The data directory is in my user directory, and syncs with Zotero servers. This way, I can sync reference details across computers through Zotero, but sync the PDFs through OneDrive (where I have 1TB of storage).
I also use ZotFile (http://zotfile.com/) which adds into Zotero, and makes sure that every time I add a reference, the PDF is properly renamed and moved to the right place. I have it set up like this:
In other words, it’s moving files to the same directory Zotero uses for linked attachments. The folder looks like this:
I much prefer this to Endnote’s mess, which has each PDF in it’s own randomly numbered folder:
Making the switch to my workflow:
In terms of actually making the switch to using Zotero on Manuscripts, this has been a slow process, requiring me to keep both reference managers installed, and both updated with new references I add. The reason for this is that I have (/had) several manuscripts half written using Endnote, so they needed to be finished using Endnote. But I’ve started new manuscripts, and relied on Zotero for them. I haven’t quite got to the point of uninstalling Endnote and deleting the library from my computer yet. I’ll probably give it a full year and see where the UI’s stand for both in relation to usage on my surface, then take the plunge one way or another.
Thanks for posting, I’m moderately intrigued. I’ve been using EndNote since Jerry Harris introduced it to me in the late 1990s. My library is over 15000 references. I’m even less of a power user than you—having gone through many times when EndNote and Word failed to keep current with each other, I usually just keep a separate bibliography document (drag references into that as I use them, then copy and paste its biblio into my ms when it’s nearly time to submit). As a Mac user I find it easier to just search on pdfs using my own protocols (e.g., Heckert2020, HeckertFalkingham2020, FalkinghamHeckert2020, Falkinghametal2020 will get results for papers by myself, myself and you, you and I, and you and others in 2020).
If I submitted to journals requiring numbered references that might change, but it might not.
From what I read it sounds like, as long as I get EndNote through my employer, there’s no point in changing. On the other hand, for the sake of students that might go on without access, it sounds like perhaps now is the time to switch over. The carrot I’ve offered is that they have access to my monster library—I’m glad to hear that they can export it.
I’ll look forward to hearing more from you about this. Another thing I’m thinking about is that if Zotero is effectively the same for most users, then I won’t fight if my university decides not to renew with EndNote.
In my view try Mendley. It’s better both of these reference software. Mendley easy to use and working fast.

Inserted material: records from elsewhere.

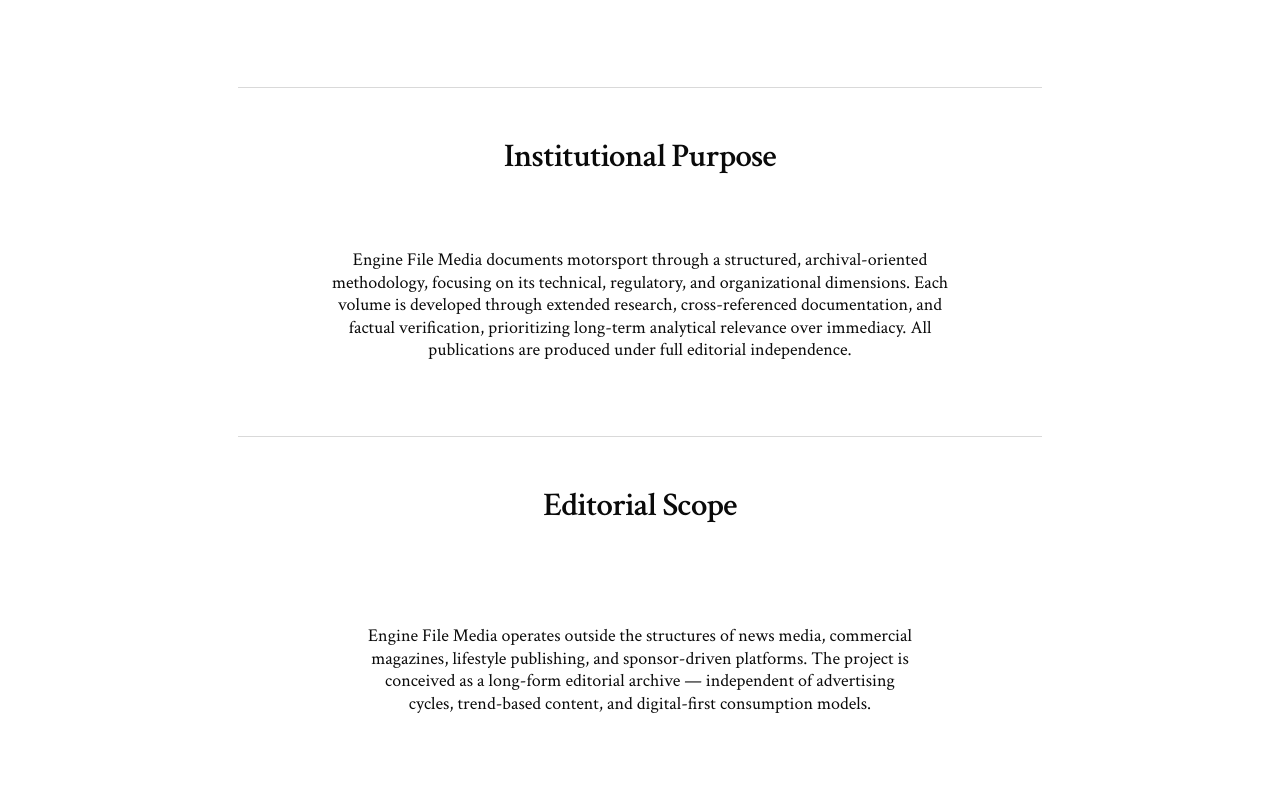
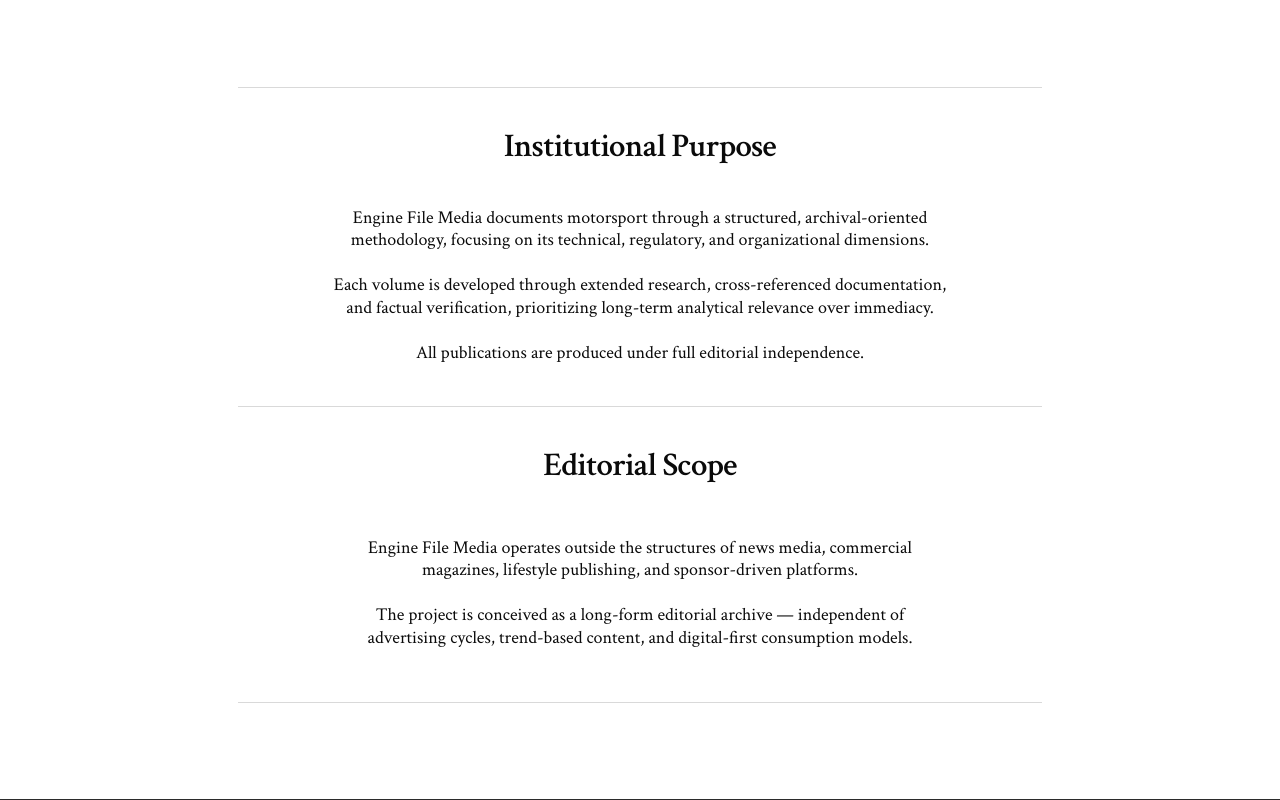
Before and after one commit to Engine-File-Media/front-engine-file-media, a React (Vite) app: page / in a window 1280 px wide. Shown: the part 1760-2560 px from the top of the page. Built offline with nearby package versions, Linux system fonts and the light colour scheme.

Commit message:
Refactor App component to conditionally render Footer and update HomePage content structure

```diff
--- a/src/App.tsx
+++ b/src/App.tsx
@@ -1,4 +1,4 @@
-import { Route, Routes } from 'react-router-dom';
+import { Route, Routes, useLocation } from 'react-router-dom';
 import Navbar from './components/layout/Navbar';
 import Footer from './components/layout/Footer';
 import HomePage from './components/HomePage';
@@ -7,6 +7,9 @@
 import LetterboxPage from './components/LetterboxPage';
 
 function App() {
+  const location = useLocation();
+  const isHome = location.pathname === '/';
+
   return (
     <div className="min-h-screen bg-white">
       <Navbar />
@@ -16,7 +19,7 @@
         <Route path="/volume-i" element={<VolumeIPage />} />
         <Route path="/letterbox" element={<LetterboxPage />} />
       </Routes>
-      <Footer />
+      {isHome ? <Footer /> : <div> hello </div>}
     </div>
   );
 }
--- a/src/components/HomePage.tsx
+++ b/src/components/HomePage.tsx
@@ -189,13 +189,10 @@
             {/* Sección 4: Institutional Purpose / Editorial Scope */}
             <section className="w-full bg-white flex flex-col items-center py-24">
 
-                {/* Frame 10 — 804px flex col, gap 50px */}
-                <div className="flex flex-col items-center gap-12.5 w-201">
+                {/* Rectangle 4 — top line */}
+                <div className="w-201 h-px bg-[#D9D9D9]" />
 
-                    {/* Rectangle 4 — top line */}
-                    <div className="w-full h-px bg-[#D9D9D9]" />
-
-                    {/* Institutional Purpose */}
+                <div className="flex flex-col items-center gap-10 w-201 mt-10">
                     <h2
                         className="m-0 w-full h-9.25 flex items-center justify-center text-center text-[33px] font-semibold leading-9 tracking-[-0.7px] text-[#0A0A0A]"
                         style={{ fontFamily: 'Crimson Text, serif' }}
@@ -203,18 +200,20 @@
                         Institutional Purpose
                     </h2>
 
-                    {/* Methodology body paragraph — 625px centered */}
                     <p
                         className="m-0 w-156.25 h-40.25 text-center text-[18px] font-normal leading-[125%] text-[#0A0A0A] flex items-center"
                         style={{ fontFamily: 'Crimson Text, serif' }}
                     >
-                        Engine File Media documents motorsport through a structured, archival-oriented methodology, focusing on its technical, regulatory, and organizational dimensions. Each volume is developed through extended research, cross-referenced documentation, and factual verification, prioritizing long-term analytical relevance over immediacy. All publications are produced under full editorial independence.
+                        Engine File Media documents motorsport through a structured, archival-oriented methodology, focusing on its technical, regulatory, and organizational dimensions.<br/><br/>
+                        Each volume is developed through extended research, cross-referenced documentation, and factual verification, prioritizing long-term analytical relevance over immediacy.<br/><br/>
+                        All publications are produced under full editorial independence.
                     </p>
+                </div>
 
-                    {/* Rectangle 5 — separator line */}
-                    <div className="w-full h-px bg-[#D9D9D9]" />
+                {/* Rectangle 5 — separator line */}
+                <div className="w-201 h-px bg-[#D9D9D9] mt-10" />
 
-                    {/* Editorial Scope heading */}
+                <div className="flex flex-col items-center gap-10 w-201 mt-10">
                     <h2
                         className="m-0 w-48.5 h-9.25 flex items-center justify-center text-center text-[33px] font-semibold leading-9 tracking-[-0.7px] text-[#0A0A0A]"
                         style={{ fontFamily: 'Crimson Text, serif' }}
@@ -222,20 +221,17 @@
                         Editorial Scope
                     </h2>
 
-                </div>
-
-                {/* Frame 11 — 576px editorial independence text */}
-                <div className="flex flex-row items-start p-2.5 gap-2.5 w-xl h-48.75 mt-16.75">
                     <p
                         className="m-0 w-xl h-34.5 text-center text-[18px] font-normal leading-[125%] text-[#0A0A0A] flex items-center"
                         style={{ fontFamily: 'Crimson Text, serif' }}
                     >
-                        Engine File Media operates outside the structures of news media, commercial magazines, lifestyle publishing, and sponsor-driven platforms. The project is conceived as a long-form editorial archive — independent of advertising cycles, trend-based content, and digital-first consumption models.
+                        Engine File Media operates outside the structures of news media, commercial magazines, lifestyle publishing, and sponsor-driven platforms.<br/><br/>
+                        The project is conceived as a long-form editorial archive — independent of advertising cycles, trend-based content, and digital-first consumption models.
                     </p>
                 </div>
 
                 {/* Rectangle 6 — bottom line */}
-                <div className="w-201 h-px bg-[#D9D9D9] mt-22.25" />
+                <div className="w-201 h-px bg-[#D9D9D9] mt-10" />
 
             </section>
         </main>
```
Also changed, not shown: src/components/layout/FooterGeneral.tsx (added).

I’ve found the development rate of Mendeley to be frustratingly slow, and last time I used it it had become a something of a neutered webapp. I do install it occasionally to see how it’s progressing, but it’s not software I get on with. Regardless, unless they’ve changed it, the biggest issue with Mendeley was trying to set it up to use Onedrive, rather than paying for their storage. I also know that some people have an issue with it being bought and now owned by Elsevier.